Could mental health be compared to physical health? Could it be a continuum?

What is physical health?

Prior to the progress made by modern medicine, we would consider someone to be physically healthy if they were not stricken by an illness. Nowadays, all the progress and technology has changed our definition of physical health. It ranges from total fitness to being unfit (due to several aspects such as no physical activity, nutrient and diet, drugs, cigarettes and alcohol consumption, self care for example looking after oneself when we suffer from a cold, rest and sleep). But when we are physically unfit, it doesn’t mean that we suffer from an illness. Of course, the longer we carry on our unhealthy habits, the more likely it is that we will develop an illness such as high cholesterol, cancer or diabetes.

What if the same applied to mental health?

The Mental Health Continuum: From Languishing to Flourishing in Life

In a previous post we described mental health as ‘state of well-being’. Dr Keyes (2002) describes it as a ‘syndrome of symptoms of positive feelings and positive functioning in life.’ He reviewed  and conceived of dimensions and scales of subjective well-being  as mental health symptoms. A diagnosis of the presence of mental health is described as flourishing, and the absence of mental health is characterized as languishing.

When we observe the picture below, we can see that, just like with physical health, it is possible to have a high mental health or flourishing and a low mental health or languishing.  We can go up and down the continuum depending on various factors but this does not mean that we are suffering from a mental illness or disorder. In fact, it is actually possible to be diagnosed with a high mental illness or disorder but to be flourishing at the same and to be able, as WHO states, to ‘realize our own potential,  cope with the normal stresses of life,  work productively and fruitfully, and be able to make a contribution to our community’. The stories shared by the students I interviewed for my forthcoming book certainly support this idea (more on this in another post).

It is also possible to be languishing and have a mental illness or to be flourishing with a low mental illness or no mental illness and finally to be languishing with a low or no mental illness.

According to Keyes, Mental health is more than the presence and absence of emotional states. Emotional well-being is a cluster of symptoms reflecting the presence or absence of positive feelings about life. Symptoms of emotional well-being are ascertained from individuals’ responses to structured scales measuring the presence of positive affect (e.g., individuals is in good spirits), the absence of negative affect (e.g., individual is not hopeless), and perceived satisfaction with life.
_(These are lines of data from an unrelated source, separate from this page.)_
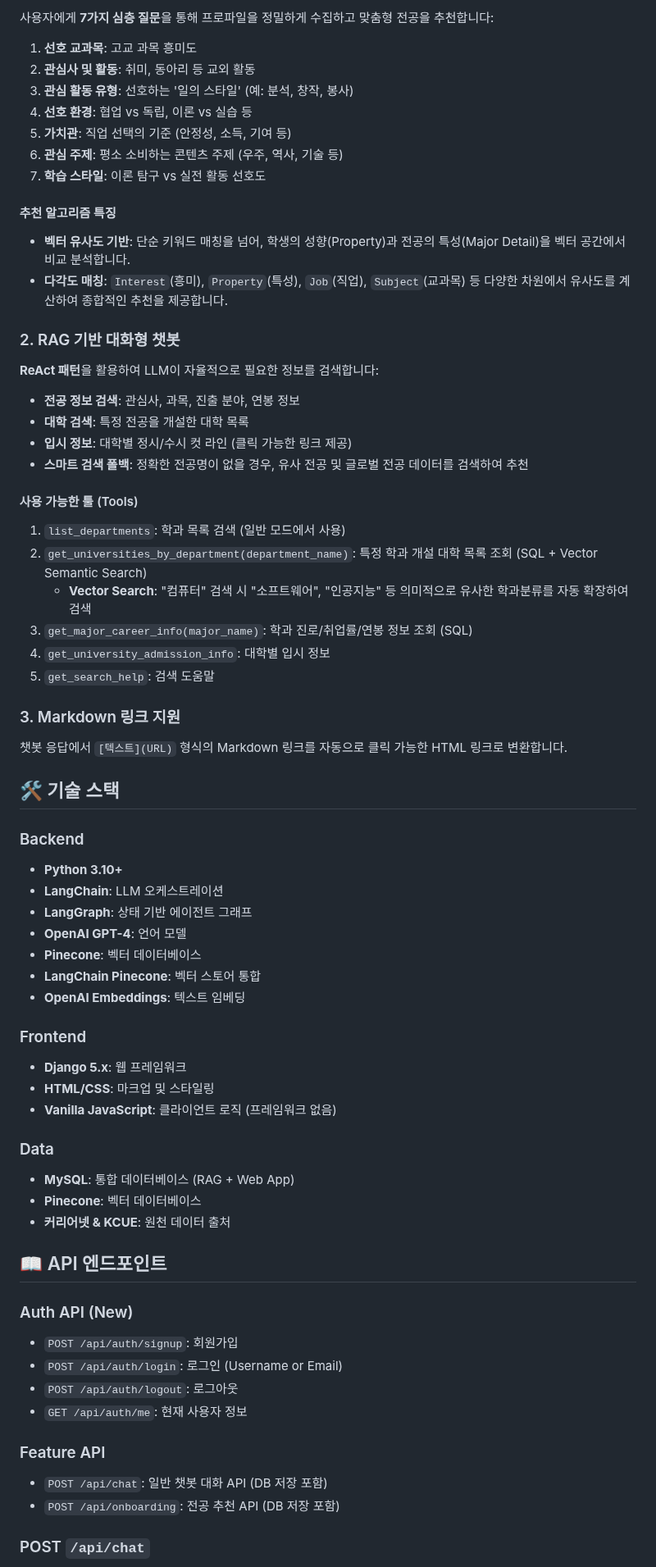
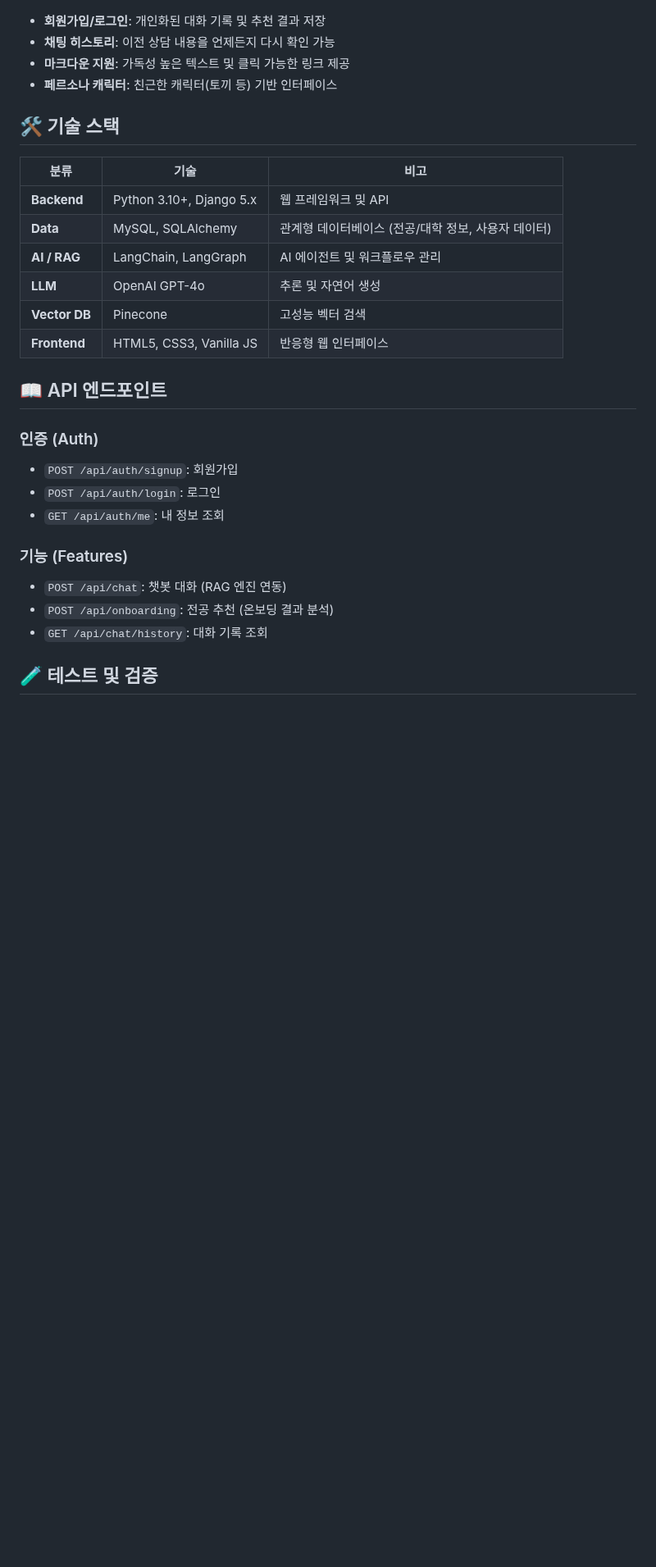
Before and after one commit to SKN19-3rd-1team/Unigo, a Markdown page: README.md, the part around one of its changes. Shown at 82% size. GitHub-like rendering; blank space fills up the shorter version.

```diff
--- a/README.md
+++ b/README.md
@@ -183,77 +165,32 @@ python -m backend.rag.build_major_index
-사용자에게 **7가지 심층 질문**을 통해 프로파일을 정밀하게 수집하고 맞춤형 전공을 추천합니다:
-
-1. **선호 교과목**: 고교 과목 흥미도
-2. **관심사 및 활동**: 취미, 동아리 등 교외 활동
-3. **관심 활동 유형**: 선호하는 '일의 스타일' (예: 분석, 창작, 봉사)
-4. **선호 환경**: 협업 vs 독립, 이론 vs 실습 등
-5. **가치관**: 직업 선택의 기준 (안정성, 소득, 기여 등)
-6. **관심 주제**: 평소 소비하는 콘텐츠 주제 (우주, 역사, 기술 등)
-7. **학습 스타일**: 이론 탐구 vs 실전 활동 선호도
-
-#### 추천 알고리즘 특징
-
-- **벡터 유사도 기반**: 단순 키워드 매칭을 넘어, 학생의 성향(Property)과 전공의 특성(Major Detail)을 벡터 공간에서 비교 분석합니다.
-- **다각도 매칭**: `Interest`(흥미), `Property`(특성), `Job`(직업), `Subject`(교과목) 등 다양한 차원에서 유사도를 계산하여 종합적인 추천을 제공합니다.
-
-### 2. RAG 기반 대화형 챗봇
-
-**ReAct 패턴**을 활용하여 LLM이 자율적으로 필요한 정보를 검색합니다:
-
-- **전공 정보 검색**: 관심사, 과목, 진출 분야, 연봉 정보
-- **대학 검색**: 특정 전공을 개설한 대학 목록
-- **입시 정보**: 대학별 정시/수시 컷 라인 (클릭 가능한 링크 제공)
-- **스마트 검색 폴백**: 정확한 전공명이 없을 경우, 유사 전공 및 글로벌 전공 데이터를 검색하여 추천
-
-#### 사용 가능한 툴 (Tools)
-
-1. `list_departments`: 학과 목록 검색 (일반 모드에서 사용)
-2. `get_universities_by_department(department_name)`: 특정 학과 개설 대학 목록 조회 (SQL + Vector Semantic Search)
-   - **Vector Search**: "컴퓨터" 검색 시 "소프트웨어", "인공지능" 등 의미적으로 유사한 학과분류를 자동 확장하여 검색
-3. `get_major_career_info(major_name)`: 학과 진로/취업률/연봉 정보 조회 (SQL)
-4. `get_university_admission_info`: 대학별 입시 정보
-5. `get_search_help`: 검색 도움말
-
-### 3. Markdown 링크 지원
-
-챗봇 응답에서 `[텍스트](URL)` 형식의 Markdown 링크를 자동으로 클릭 가능한 HTML 링크로 변환합니다.
+- **회원가입/로그인**: 개인화된 대화 기록 및 추천 결과 저장
+- **채팅 히스토리**: 이전 상담 내용을 언제든지 다시 확인 가능
+- **마크다운 지원**: 가독성 높은 텍스트 및 클릭 가능한 링크 제공
+- **페르소나 캐릭터**: 친근한 캐릭터(토끼 등) 기반 인터페이스
 
 ## 🛠️ 기술 스택
 
-### Backend
-
-- **Python 3.10+**
-- **LangChain**: LLM 오케스트레이션
-- **LangGraph**: 상태 기반 에이전트 그래프
-- **OpenAI GPT-4**: 언어 모델
-- **Pinecone**: 벡터 데이터베이스
-- **LangChain Pinecone**: 벡터 스토어 통합
-- **OpenAI Embeddings**: 텍스트 임베딩
-
-### Frontend
-
-- **Django 5.x**: 웹 프레임워크
-- **HTML/CSS**: 마크업 및 스타일링
-- **Vanilla JavaScript**: 클라이언트 로직 (프레임워크 없음)
-
-### Data
-
-- **MySQL**: 통합 데이터베이스 (RAG + Web App)
-- **Pinecone**: 벡터 데이터베이스
-- **커리어넷 & KCUE**: 원천 데이터 출처
+| 분류 | 기술 | 비고 |
+|------|------|------|
+| **Backend** | Python 3.10+, Django 5.x | 웹 프레임워크 및 API |
+| **Data** | MySQL, SQLAlchemy | 관계형 데이터베이스 (전공/대학 정보, 사용자 데이터) |
+| **AI / RAG** | LangChain, LangGraph | AI 에이전트 및 워크플로우 관리 |
+| **LLM** | OpenAI GPT-4o | 추론 및 자연어 생성 |
+| **Vector DB** | Pinecone | 고성능 벡터 검색 |
+| **Frontend** | HTML5, CSS3, Vanilla JS | 반응형 웹 인터페이스 |
 
 ## 📖 API 엔드포인트
 
-### Auth API (New)
+### 인증 (Auth)
 
 - `POST /api/auth/signup`: 회원가입
-- `POST /api/auth/login`: 로그인 (Username or Email)
-- `POST /api/auth/logout`: 로그아웃
-- `GET /api/auth/me`: 현재 사용자 정보
+- `POST /api/auth/login`: 로그인
+- `GET /api/auth/me`: 내 정보 조회
 
-### Feature API
+### 기능 (Features)
 
-- `POST /api/chat`: 일반 챗봇 대화 API (DB 저장 포함)
-- `POST /api/onboarding`: 전공 추천 API (DB 저장 포함)
+- `POST /api/chat`: 챗봇 대화 (RAG 엔진 연동)
+- `POST /api/onboarding`: 전공 추천 (온보딩 결과 분석)
+- `GET /api/chat/history`: 대화 기록 조회
 
-### POST `/api/chat`
+## 🧪 테스트 및 검증
 
```
Also changed, not shown: other parts of README.md (+102 -256 lines).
I personally find Dr Keye’s work and his two continua extremely empowering. I absolutely love the words ‘flourishing’ and ‘languishing’. This is the reason why I chose to use the term ‘flourishing’ in my book title.

What are your thoughts on this? Please do comment below.

Image source: Corey Keyes.


Flourishing Education